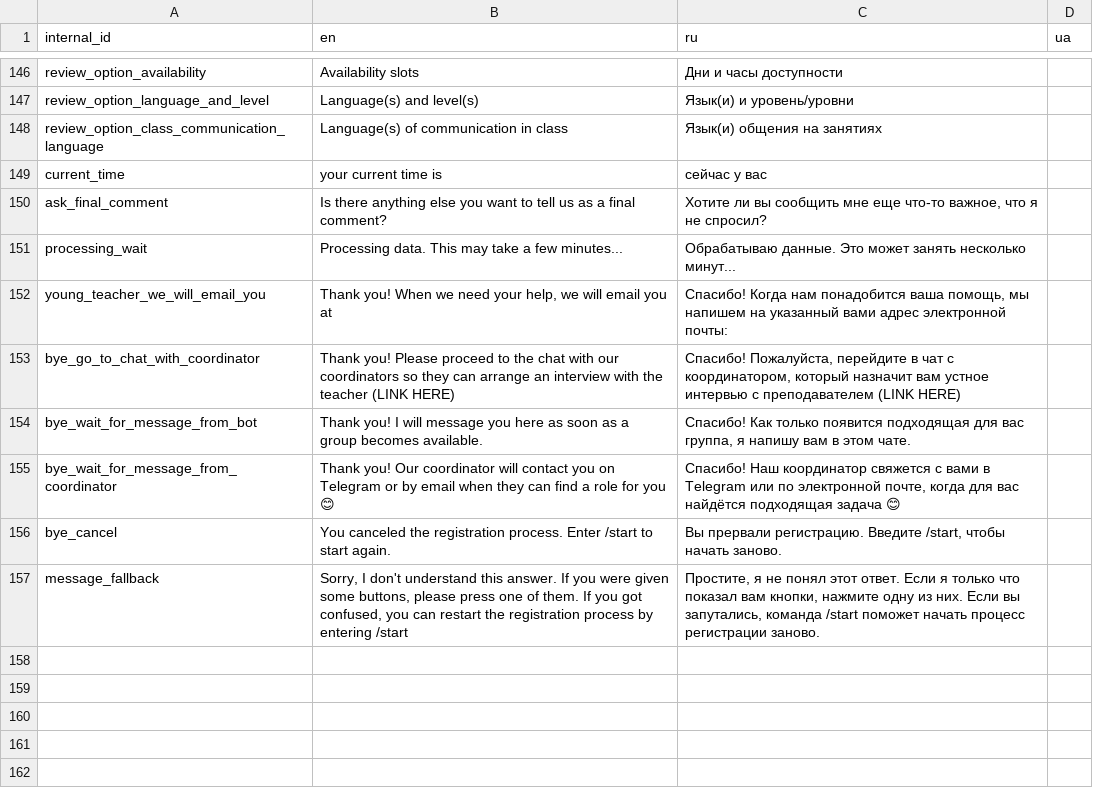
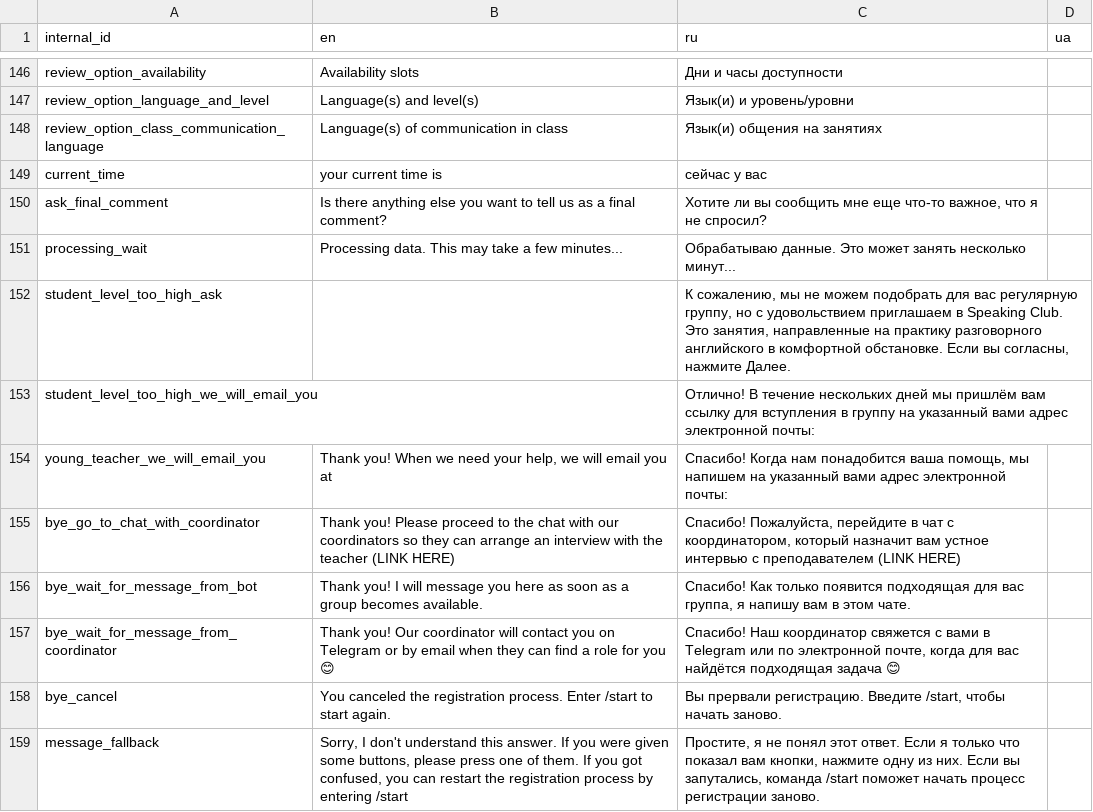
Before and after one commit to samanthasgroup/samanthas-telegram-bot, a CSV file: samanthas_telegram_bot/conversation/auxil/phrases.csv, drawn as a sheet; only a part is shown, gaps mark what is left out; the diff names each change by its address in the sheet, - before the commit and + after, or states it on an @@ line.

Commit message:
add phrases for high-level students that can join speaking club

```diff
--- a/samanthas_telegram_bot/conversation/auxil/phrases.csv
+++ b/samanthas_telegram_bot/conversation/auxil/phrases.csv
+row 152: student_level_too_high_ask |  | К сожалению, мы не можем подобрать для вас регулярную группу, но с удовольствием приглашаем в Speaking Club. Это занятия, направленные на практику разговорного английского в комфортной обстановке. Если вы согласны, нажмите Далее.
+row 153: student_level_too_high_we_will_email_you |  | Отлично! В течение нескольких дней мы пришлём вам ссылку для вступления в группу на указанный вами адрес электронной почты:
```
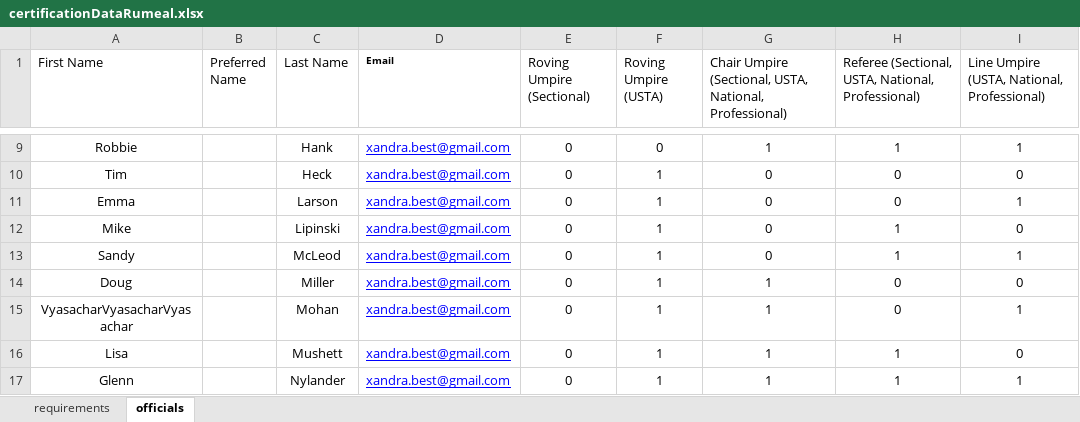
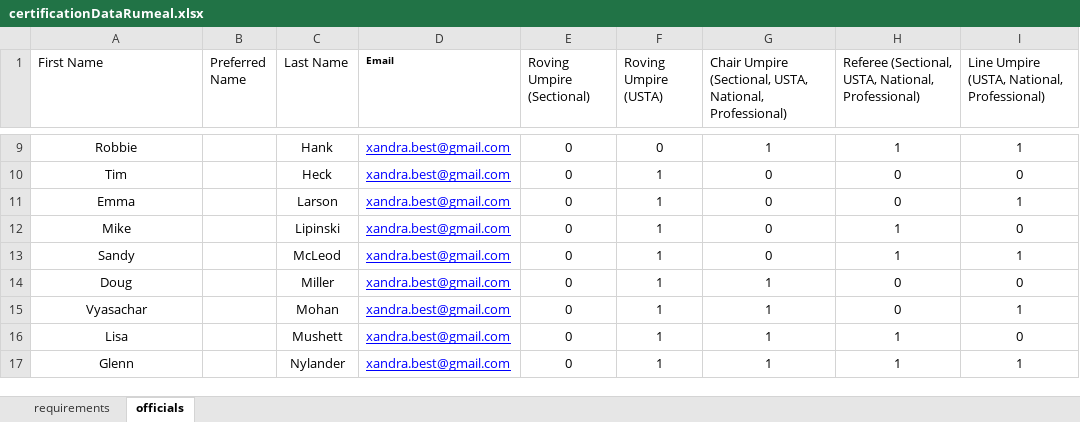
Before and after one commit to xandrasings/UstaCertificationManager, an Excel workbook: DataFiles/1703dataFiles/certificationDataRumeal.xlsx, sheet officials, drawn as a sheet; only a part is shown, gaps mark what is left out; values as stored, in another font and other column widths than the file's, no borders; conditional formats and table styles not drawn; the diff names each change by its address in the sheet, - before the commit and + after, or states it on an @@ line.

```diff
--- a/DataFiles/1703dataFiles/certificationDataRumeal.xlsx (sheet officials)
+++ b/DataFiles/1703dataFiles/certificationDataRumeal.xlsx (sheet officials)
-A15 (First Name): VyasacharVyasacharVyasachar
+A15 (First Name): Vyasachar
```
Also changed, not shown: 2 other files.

▸ **What is expected**: An exact copy of the listing is required, with every image removed.

▸ **Solution to the exercise**:
Before and after one commit to samanthasgroup/samanthas-telegram-bot, a CSV file: samanthas_telegram_bot/conversation/auxil/phrases.csv, drawn as a sheet; only a part is shown, gaps mark what is left out; the diff names each change by its address in the sheet, - before the commit and + after, or states it on an @@ line.

Commit message:
add phrases for high-level students that can join speaking club

```diff
--- a/samanthas_telegram_bot/conversation/auxil/phrases.csv
+++ b/samanthas_telegram_bot/conversation/auxil/phrases.csv
+row 152: student_level_too_high_ask |  | К сожалению, мы не можем подобрать для вас регулярную группу, но с удовольствием приглашаем в Speaking Club. Это занятия, направленные на практику разговорного английского в комфортной обстановке. Если вы согласны, нажмите Далее.
+row 153: student_level_too_high_we_will_email_you |  | Отлично! В течение нескольких дней мы пришлём вам ссылку для вступления в группу на указанный вами адрес электронной почты:
```
Before and after one commit to xandrasings/UstaCertificationManager, an Excel workbook: DataFiles/1703dataFiles/certificationDataRumeal.xlsx, sheet officials, drawn as a sheet; only a part is shown, gaps mark what is left out; values as stored, in another font and other column widths than the file's, no borders; conditional formats and table styles not drawn; the diff names each change by its address in the sheet, - before the commit and + after, or states it on an @@ line.

```diff
--- a/DataFiles/1703dataFiles/certificationDataRumeal.xlsx (sheet officials)
+++ b/DataFiles/1703dataFiles/certificationDataRumeal.xlsx (sheet officials)
-A15 (First Name): VyasacharVyasacharVyasachar
+A15 (First Name): Vyasachar
```
Also changed, not shown: 2 other files.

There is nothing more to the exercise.